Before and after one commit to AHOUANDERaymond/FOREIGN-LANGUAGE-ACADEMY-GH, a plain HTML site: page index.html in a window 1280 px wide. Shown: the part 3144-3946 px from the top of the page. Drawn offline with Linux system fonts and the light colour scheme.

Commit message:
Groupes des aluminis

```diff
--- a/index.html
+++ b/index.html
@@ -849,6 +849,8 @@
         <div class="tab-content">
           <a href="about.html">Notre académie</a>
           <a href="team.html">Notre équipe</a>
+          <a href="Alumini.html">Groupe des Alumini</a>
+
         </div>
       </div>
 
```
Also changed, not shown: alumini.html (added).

* * * * *

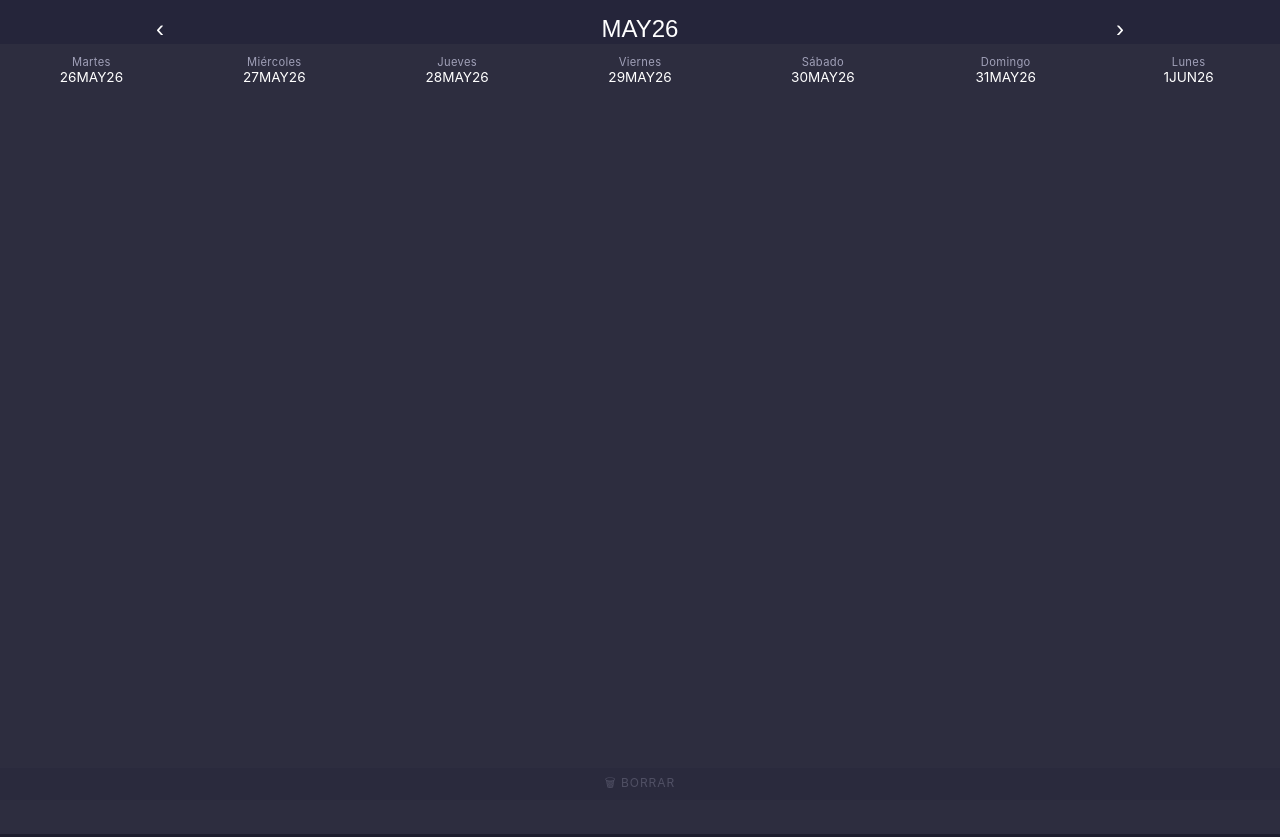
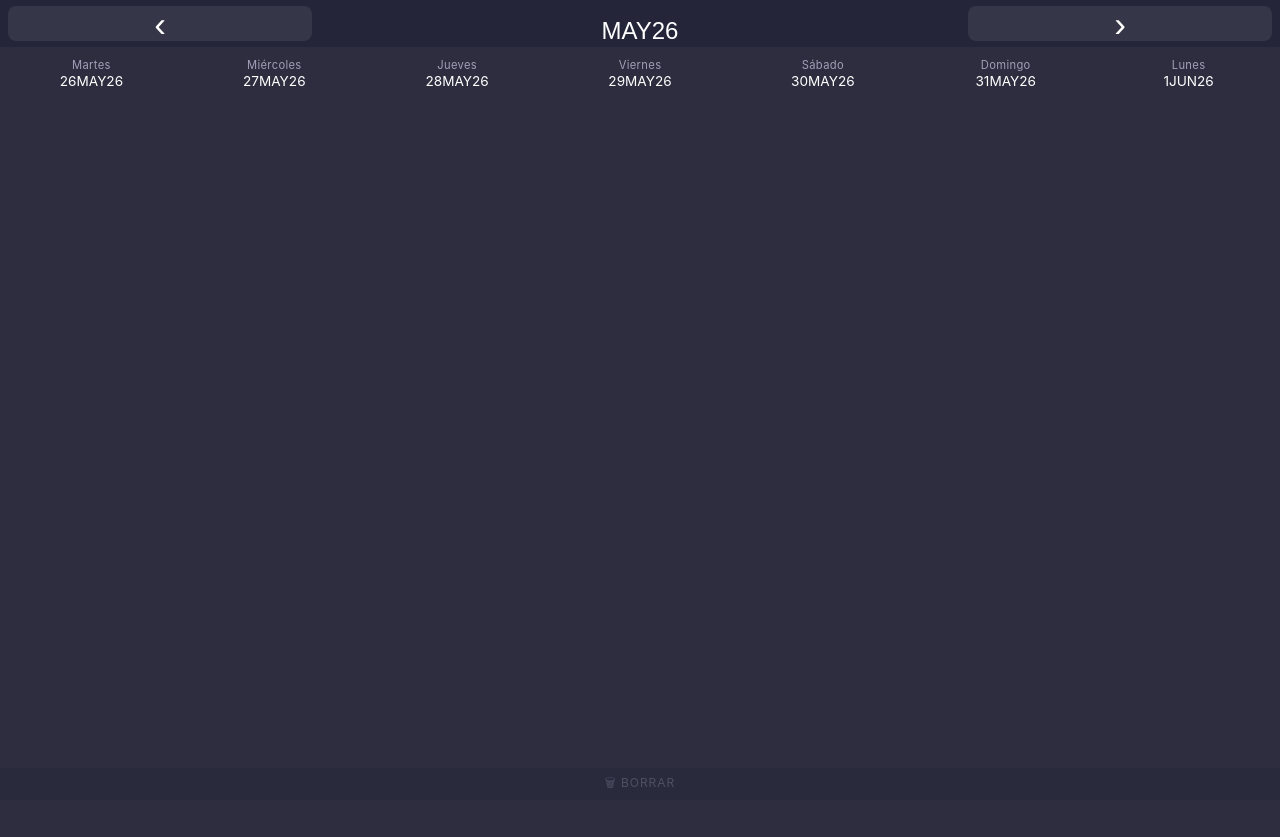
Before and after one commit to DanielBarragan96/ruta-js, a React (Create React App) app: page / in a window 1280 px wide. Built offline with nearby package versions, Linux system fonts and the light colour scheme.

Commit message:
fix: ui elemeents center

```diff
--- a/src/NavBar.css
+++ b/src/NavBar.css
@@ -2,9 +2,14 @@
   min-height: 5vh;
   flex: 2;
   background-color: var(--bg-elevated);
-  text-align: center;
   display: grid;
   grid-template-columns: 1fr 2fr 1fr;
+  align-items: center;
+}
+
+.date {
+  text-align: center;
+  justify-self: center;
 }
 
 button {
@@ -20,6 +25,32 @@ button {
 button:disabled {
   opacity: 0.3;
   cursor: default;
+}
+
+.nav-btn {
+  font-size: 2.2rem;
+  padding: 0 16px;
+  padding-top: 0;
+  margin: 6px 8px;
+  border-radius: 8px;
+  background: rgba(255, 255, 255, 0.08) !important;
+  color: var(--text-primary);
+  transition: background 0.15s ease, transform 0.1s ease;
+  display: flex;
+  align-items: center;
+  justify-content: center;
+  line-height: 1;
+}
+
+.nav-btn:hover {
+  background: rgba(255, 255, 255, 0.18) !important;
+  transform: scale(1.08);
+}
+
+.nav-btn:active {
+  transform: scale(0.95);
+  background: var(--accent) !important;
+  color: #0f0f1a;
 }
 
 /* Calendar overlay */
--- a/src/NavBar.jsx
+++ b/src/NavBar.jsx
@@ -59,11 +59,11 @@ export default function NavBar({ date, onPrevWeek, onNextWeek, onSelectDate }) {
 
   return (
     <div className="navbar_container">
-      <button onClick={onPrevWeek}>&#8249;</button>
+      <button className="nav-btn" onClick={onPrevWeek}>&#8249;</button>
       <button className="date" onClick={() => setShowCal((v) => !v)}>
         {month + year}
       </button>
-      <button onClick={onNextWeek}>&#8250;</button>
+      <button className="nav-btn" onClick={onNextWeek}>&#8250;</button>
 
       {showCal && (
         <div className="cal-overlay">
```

* * * * *

Using the data above, reproduce exactly the lines between those holding "to AHOUANDERaymond/FOREIGN-LANGUAGE-ACADEMY-GH, a" and "Also changed, not", inclusive, and no others.

Expected answer:
Before and after one commit to AHOUANDERaymond/FOREIGN-LANGUAGE-ACADEMY-GH, a plain HTML site: page index.html in a window 1280 px wide. Shown: the part 3144-3946 px from the top of the page. Drawn offline with Linux system fonts and the light colour scheme.

Commit message:
Groupes des aluminis

```diff
--- a/index.html
+++ b/index.html
@@ -849,6 +849,8 @@
         <div class="tab-content">
           <a href="about.html">Notre académie</a>
           <a href="team.html">Notre équipe</a>
+          <a href="Alumini.html">Groupe des Alumini</a>
+
         </div>
       </div>
 
```
Also changed, not shown: alumini.html (added).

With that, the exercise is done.